The LGBTQIA+ movement has taken great strides in India in the form of awareness and rights. An example of how this movement has succeeded is the Supreme Court ruling Section 377 of the IPC unconstitutional on September 06, 2018. On November 26, 2019, the movement suffered a setback in the form of the Rajya Sabha passing the Transgender Persons (Protection of Rights) Bill, which is regressive for the Trans community and a step backwards for the movement in the country.
The question that arises is, does the LGBTQIA+ movement consider intersectionality within the movement, or does it cater only to certain privileged classes within big cities and still remain inaccessible to people from marginalized communities such as Dalits and Muslims?

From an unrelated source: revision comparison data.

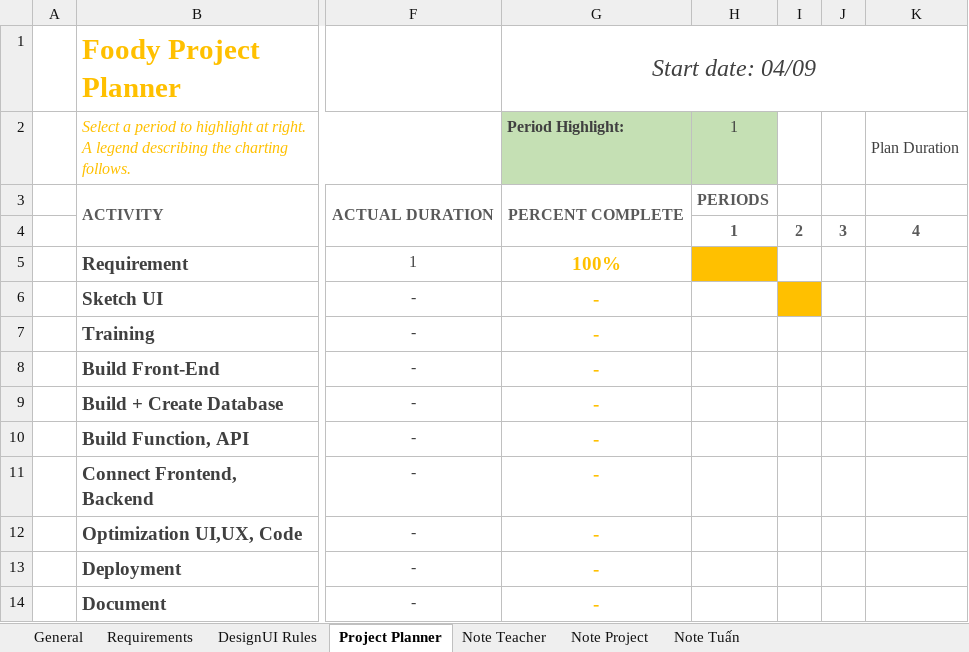
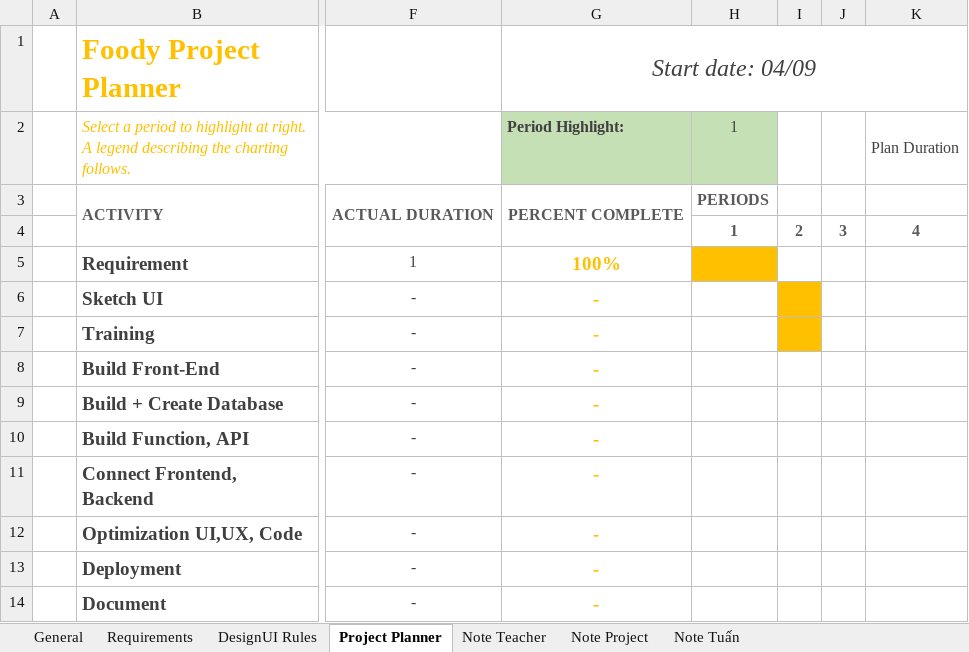
Before and after one commit to inventti-alexandre/iFoody, an Excel workbook: Document/TTTN_Tuan_Phuong.xlsx, sheet Project Planner, drawn as a sheet; only a part is shown, gaps mark what is left out; values as stored, in another font and other column widths than the file's, no borders; conditional formats not drawn; the diff names each change by its address in the sheet, - before the commit and + after, or states it on an @@ line.

```diff
--- a/Document/TTTN_Tuan_Phuong.xlsx (sheet Project Planner)
+++ b/Document/TTTN_Tuan_Phuong.xlsx (sheet Project Planner)
-I7 fill: none
+I7 fill: #FFC000
```
Also changed, not shown: sheet Note Project, 9 other files.
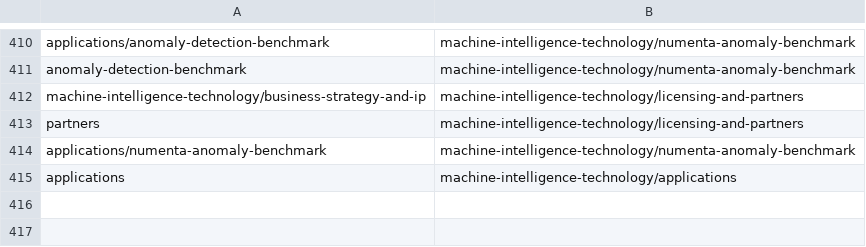
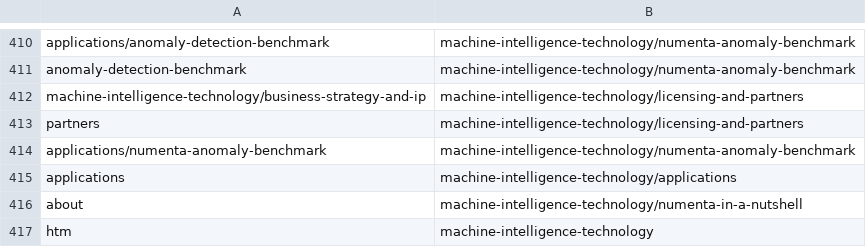
Before and after one commit to rhyolight/numenta-web, a CSV file: ci/numenta.com/url_redirect.csv, drawn as a sheet; only a part is shown, gaps mark what is left out.

Commit message:
updates to redirect

```diff
--- a/ci/numenta.com/url_redirect.csv
+++ b/ci/numenta.com/url_redirect.csv
@@ -415 +415,3 @@ applications/numenta-anomaly-benchmark,machine-intelligence-technology/numenta-a
 applications,machine-intelligence-technology/applications
+about,machine-intelligence-technology/numenta-in-a-nutshell
+htm,machine-intelligence-technology
```
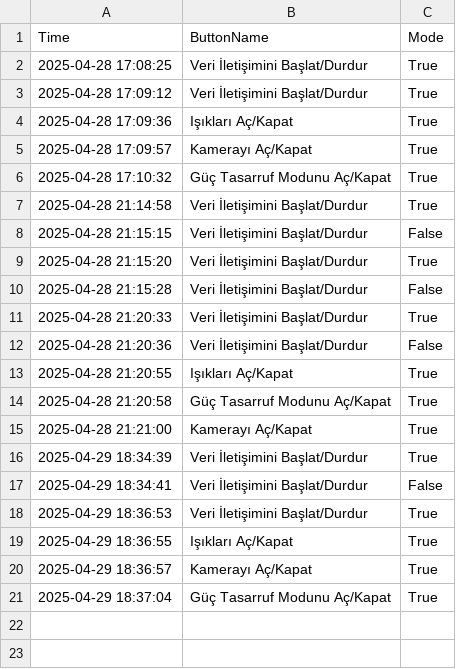
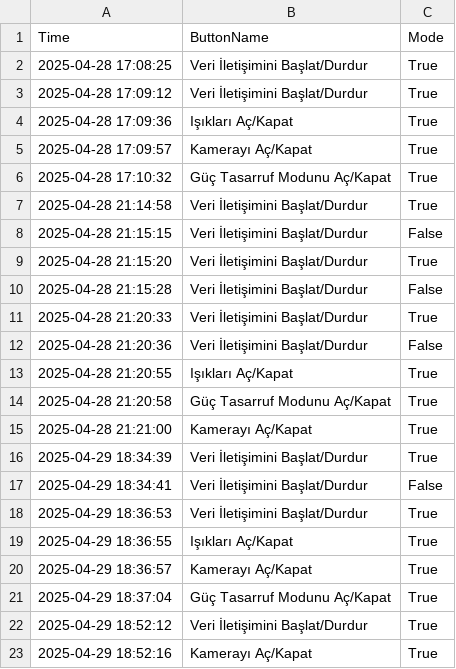
Before and after one commit to EfeSarioglu/SendingCommand, a CSV file: UyduKomutArayuz/log.csv, drawn as a sheet; the diff names each change by its address in the sheet, - before the commit and + after, or states it on an @@ line.

```diff
--- a/UyduKomutArayuz/log.csv
+++ b/UyduKomutArayuz/log.csv
+row 22: 2025-04-29 18:52:12 | Veri İletişimini Başlat/Durdur | True
+row 23: 2025-04-29 18:52:16 | Kamerayı Aç/Kapat | True
```
Also changed, not shown: 5 other files.
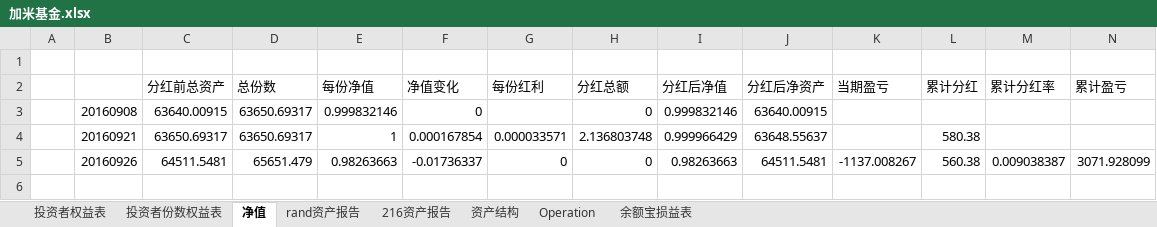
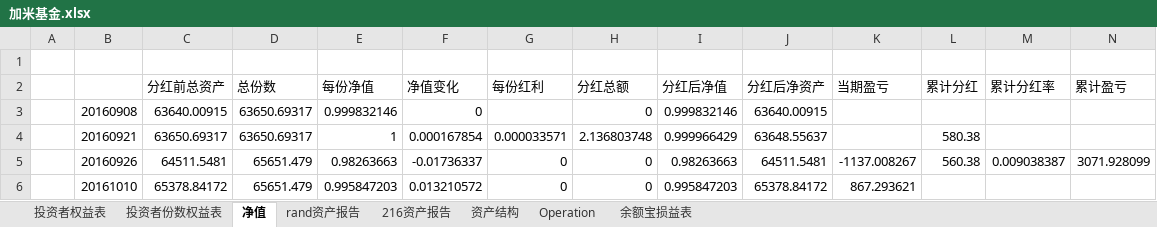
Before and after one commit to randliu/tractionrec, an Excel workbook: 加米基金.xlsx, sheet 净值, drawn as a sheet; only a part is shown; values as stored, in another font and other column widths than the file's, no borders; rows hold the shown columns only; the diff names each change by its address in the sheet, - before the commit and + after, or states it on an @@ line.

```diff
--- a/加米基金.xlsx (sheet 净值)
+++ b/加米基金.xlsx (sheet 净值)
+row 6:  | 20161010 | 65378.84172 | 65651.479 | 0.995847203 | 0.013210572 | 0 | 0 | 0.995847203 | 65378.84172 | 867.293621
```
Also changed, not shown: sheet 资产结构, sheet 投资者份数权益表, sheet Operation, sheet rand资产报告, sheet 余额宝损益表, sheet 216资产报告.
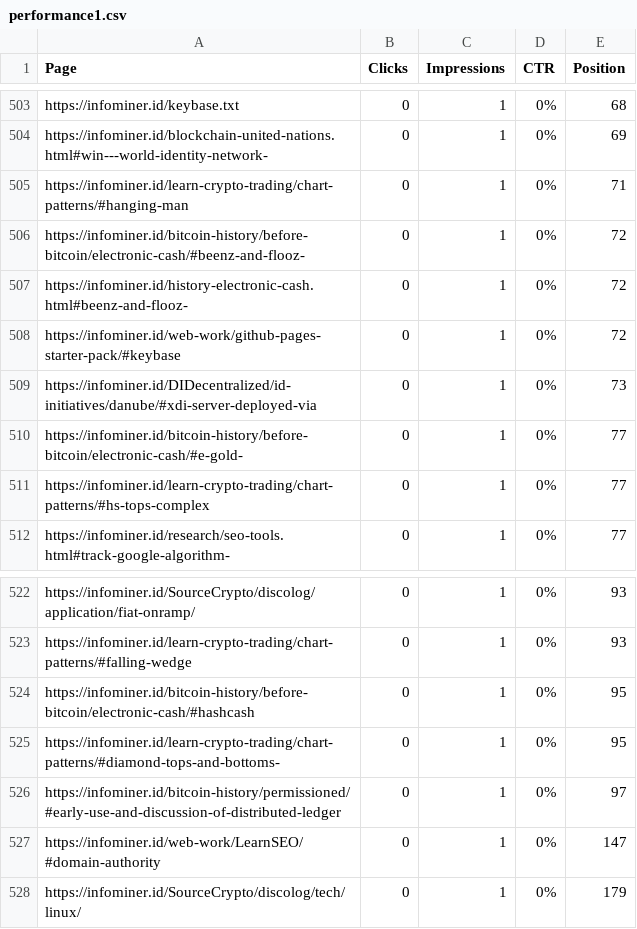
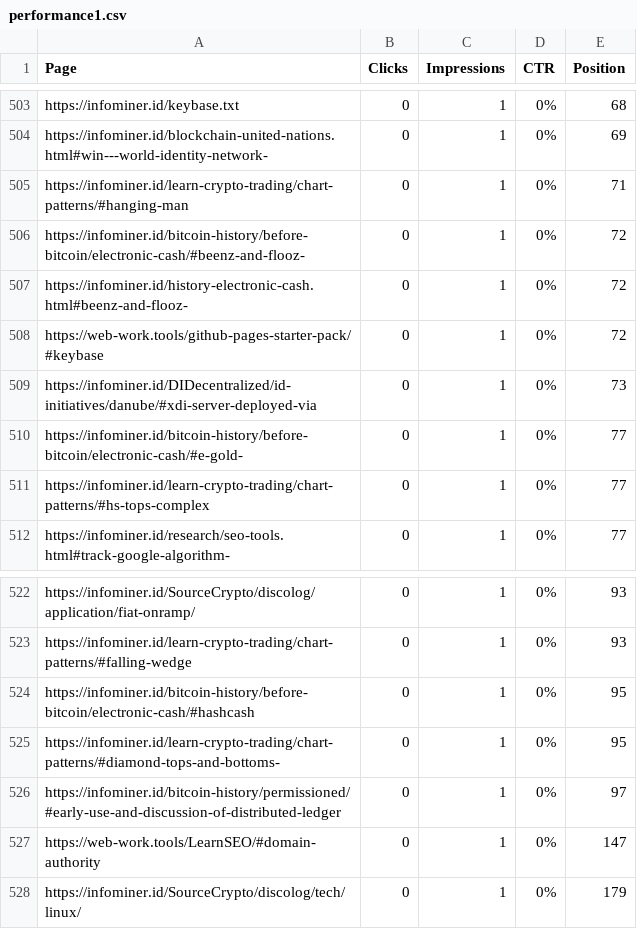
Before and after one commit to web-work-tools/web-work-tools.github.io, a CSV file: images/infolytics/performance1.csv, drawn as a sheet; only a part is shown, gaps mark what is left out; the diff covers the shown part only.

```diff
--- a/images/infolytics/performance1.csv
+++ b/images/infolytics/performance1.csv
@@ -507,3 +507,3 @@ https://infominer.id/bitcoin-history/before-bitcoin/electronic-cash/#beenz-and-f
 https://infominer.id/history-electronic-cash.html#beenz-and-flooz-,0,1,0%,72
-https://infominer.id/web-work/github-pages-starter-pack/#keybase,0,1,0%,72
+https://web-work.tools/github-pages-starter-pack/#keybase,0,1,0%,72
 https://infominer.id/DIDecentralized/id-initiatives/danube/#xdi-server-deployed-via,0,1,0%,73
@@ -526,3 +526,3 @@ https://infominer.id/learn-crypto-trading/chart-patterns/#diamond-tops-and-botto
 https://infominer.id/bitcoin-history/permissioned/#early-use-and-discussion-of-distributed-ledger,0,1,0%,97
-https://infominer.id/web-work/LearnSEO/#domain-authority,0,1,0%,147
+https://web-work.tools/LearnSEO/#domain-authority,0,1,0%,147
 https://infominer.id/SourceCrypto/discolog/tech/linux/,0,1,0%,179
```
Also changed, not shown: 16 edited cells elsewhere in this file, _data/performance1.csv, images/infolytics/infominer-id-Performance-2019-05-24.csv, 19 other files.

The true essence of a movement should lie in fighting for the people within it. An example of this can be seen from an excerpt from Hasratein: A Queer Collective’s latest statement urging action against the Trans Bill during the Pride Parade. “This Pride is not a party; it’s a fight. It’s a brawl in a bar that ends with a brick thrown on the head of a cop. It sparks a revolution. It is for the trans community. Only when this atrocious bill is defeated, do we celebrate. Join us in our rage at Delhi Queer Pride to continue our resistance against this fascist state.”
A noticeable aspect of the pride parade and the LGBTQI+ movement is the ignorance of intersectionality. Rishi Raj Vyas, a Dalit queer activist when talking about the Pride Parade says, “When we were at Pride, they did not let us raise the flag of Babasaheb Ambedkar saying that Pride is only for LGBTQ people, thus denying access to queer Dalit and queer Muslim people. So, we need to have more intersectional spaces for queer individuals from different caste and class backgrounds, and yes, we need to educate people, especially queer people about struggles of people of class and people of caste.”
Yameena, a student of sociology from Miranda House, University of Delhi, says, “The LGBTQIA+ movement in India has the tendency of excluding Muslims and Dalits. It’s often a result of the inherent islamophobia and casteism of the Savarna queers. It’s also important to look at the issue from a socio-political dimension.”
It is a very important point to consider that the accessibility of these movements for different castes and classes within India is still next to none. Prachi, a student of IPCW, says “Coming from a very privileged place, it was very hard for me to remember any Muslim or Dalit queer person I know or have met in real life. the Muslim or Dalit people I know are not publicly out to the world because we live in a very Hindu dominated society, and this society is not at all safe for them.”
It is time to recognize that privilege does exist within the sphere of the LGBTQIA+ movement in this country. While it might take steps forward, the overall effort will be fruitless if the many different socio-political factors within the movement and its intersectionality aren’t recognized. There is a need to examine and introspect how this movement and all the positives within it can reach and incorporate all sections of society.
The above article was first published in DU Beat.